The program included plenary lectures and speeches, panel discussions, workshops, study visits, a round table, and World Café discussions involving all participants. Participants shared their experience – and emphasized to younger participants their perspectives on the ‘art of the possible. They delivered targets and action ideas for implementation at local, national, and international levels.  The focus was to contribute effectively to the UN’s Global Conversation – and get educational and political institutions,  communities, and individuals involved back in their home countries.

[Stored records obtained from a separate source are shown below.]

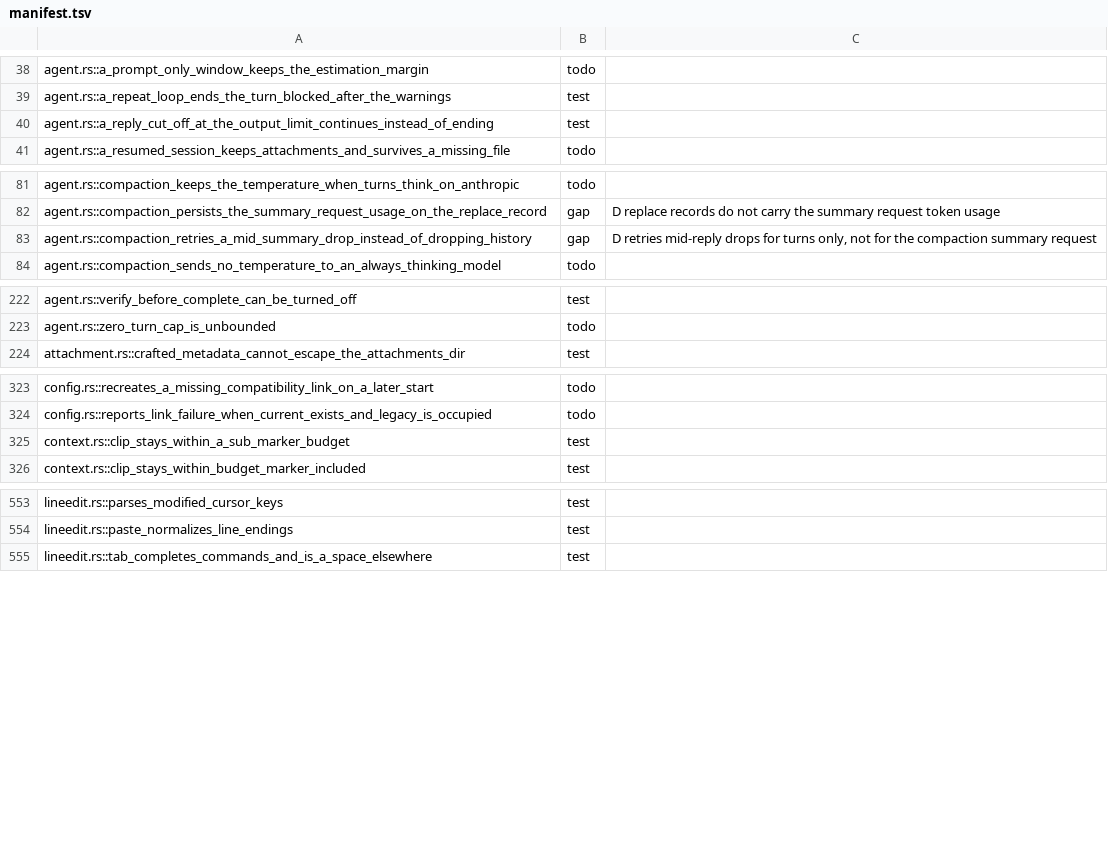
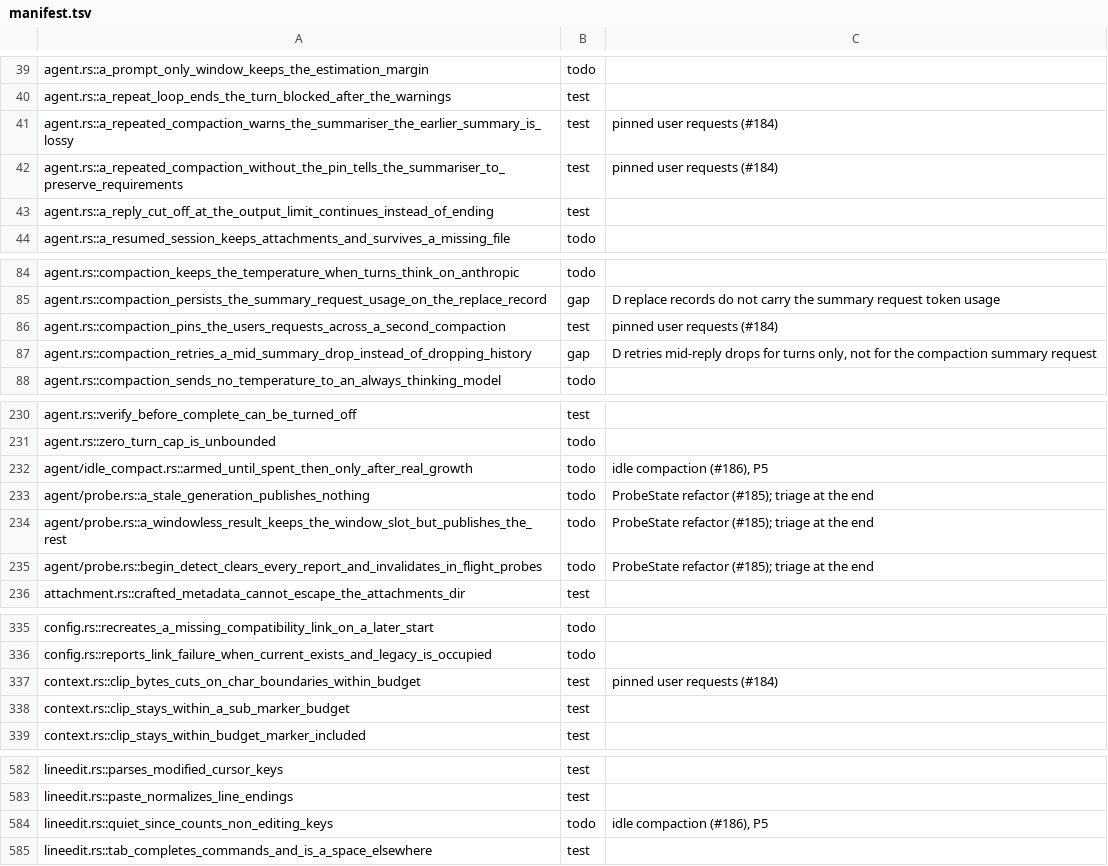
Before and after one commit to nanobpm/nano-coder, a TSV file: d/parity/manifest.tsv, drawn as a sheet; only a part is shown, gaps mark what is left out; the diff covers the shown part only.

Commit message:
feat(d): pin the user's requests verbatim across compactions (port #184)

```diff
--- a/d/parity/manifest.tsv
+++ b/d/parity/manifest.tsv
@@ -39,2 +40,4 @@ agent.rs::a_prompt_only_window_keeps_the_estimation_margin	todo
 agent.rs::a_repeat_loop_ends_the_turn_blocked_after_the_warnings	test
+agent.rs::a_repeated_compaction_warns_the_summariser_the_earlier_summary_is_lossy	test	pinned user requests (#184)
+agent.rs::a_repeated_compaction_without_the_pin_tells_the_summariser_to_preserve_requirements	test	pinned user requests (#184)
 agent.rs::a_reply_cut_off_at_the_output_limit_continues_instead_of_ending	test
@@ -82,2 +85,3 @@ agent.rs::compaction_keeps_the_temperature_when_turns_think_on_anthropic	todo
 agent.rs::compaction_persists_the_summary_request_usage_on_the_replace_record	gap	D replace records do not carry the summary request token usage
+agent.rs::compaction_pins_the_users_requests_across_a_second_compaction	test	pinned user requests (#184)
 agent.rs::compaction_retries_a_mid_summary_drop_instead_of_dropping_history	gap	D retries mid-reply drops for turns only, not for the compaction summary request
@@ -223,2 +231,6 @@ agent.rs::verify_before_complete_can_be_turned_off	test
 agent.rs::zero_turn_cap_is_unbounded	todo
+agent/idle_compact.rs::armed_until_spent_then_only_after_real_growth	todo	idle compaction (#186), P5
+agent/probe.rs::a_stale_generation_publishes_nothing	todo	ProbeState refactor (#185); triage at the end
+agent/probe.rs::a_windowless_result_keeps_the_window_slot_but_publishes_the_rest	todo	ProbeState refactor (#185); triage at the end
+agent/probe.rs::begin_detect_clears_every_report_and_invalidates_in_flight_probes	todo	ProbeState refactor (#185); triage at the end
 attachment.rs::crafted_metadata_cannot_escape_the_attachments_dir	test
@@ -324,2 +336,3 @@ config.rs::recreates_a_missing_compatibility_link_on_a_later_start	todo
 config.rs::reports_link_failure_when_current_exists_and_legacy_is_occupied	todo
+context.rs::clip_bytes_cuts_on_char_boundaries_within_budget	test	pinned user requests (#184)
 context.rs::clip_stays_within_a_sub_marker_budget	test
@@ -554,2 +583,3 @@ lineedit.rs::parses_modified_cursor_keys	test
 lineedit.rs::paste_normalizes_line_endings	test
+lineedit.rs::quiet_since_counts_non_editing_keys	todo	idle compaction (#186), P5
 lineedit.rs::tab_completes_commands_and_is_a_space_elsewhere	test
```
Also changed, not shown: 24 added rows elsewhere in this file, 8 other files.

The Conference topics expand from how to enable the UN to be more effective at promoting peace and preventing conflict, through enhanced peace-keeping and conflict transformation operations, intercultural dialogue, to youth exchanges and international digital Citizens’ Assemblies on key UN decisions. The second topic of the conference was sustainable growth and how to achieve full employment by 2030 and decouple economic growth from environmental degradation through Green Growth and improved resource efficiency. The topics included also digital cooperation – how to ensure safe and affordable digital access for all, secure digital human rights for all with increased security and reduced inequality in the context of a revised Human Rights regime 2.0 fit for 21st Century Realities, and how to take urgent action to combat Climate Change – explore and expand on COP-26 strategies and identify the most effective Citizen Actions to support them to achieve SDG 13 goal of halting and reversing global heating.

The project included also cultural events and visits, exhibiting Narva’s unique cultural and industrial heritage, always in the scope of how implementation of UN SDGs may have negative or challenging effects to local communities, as e.g. Narva is dependent on shale oil extraction, an activity that will have to cease by 2030, within the European effort to go carbon neutral.

The House of Europe in Rhodes was represented to this unique forum by its presented Michael G. Kavuklis, a political scientist and digital marketeer who shared his thoughts and remarks on “Digital Human Rights: a perspective from the field”. Transferring his 16+ years experience as a marketing agency owner and 15+ years as a political educator, the main points of Mr. Kavuklis was that in order to secure and protect digital human rights we have to promote responsible citizens and consumers with digital skills.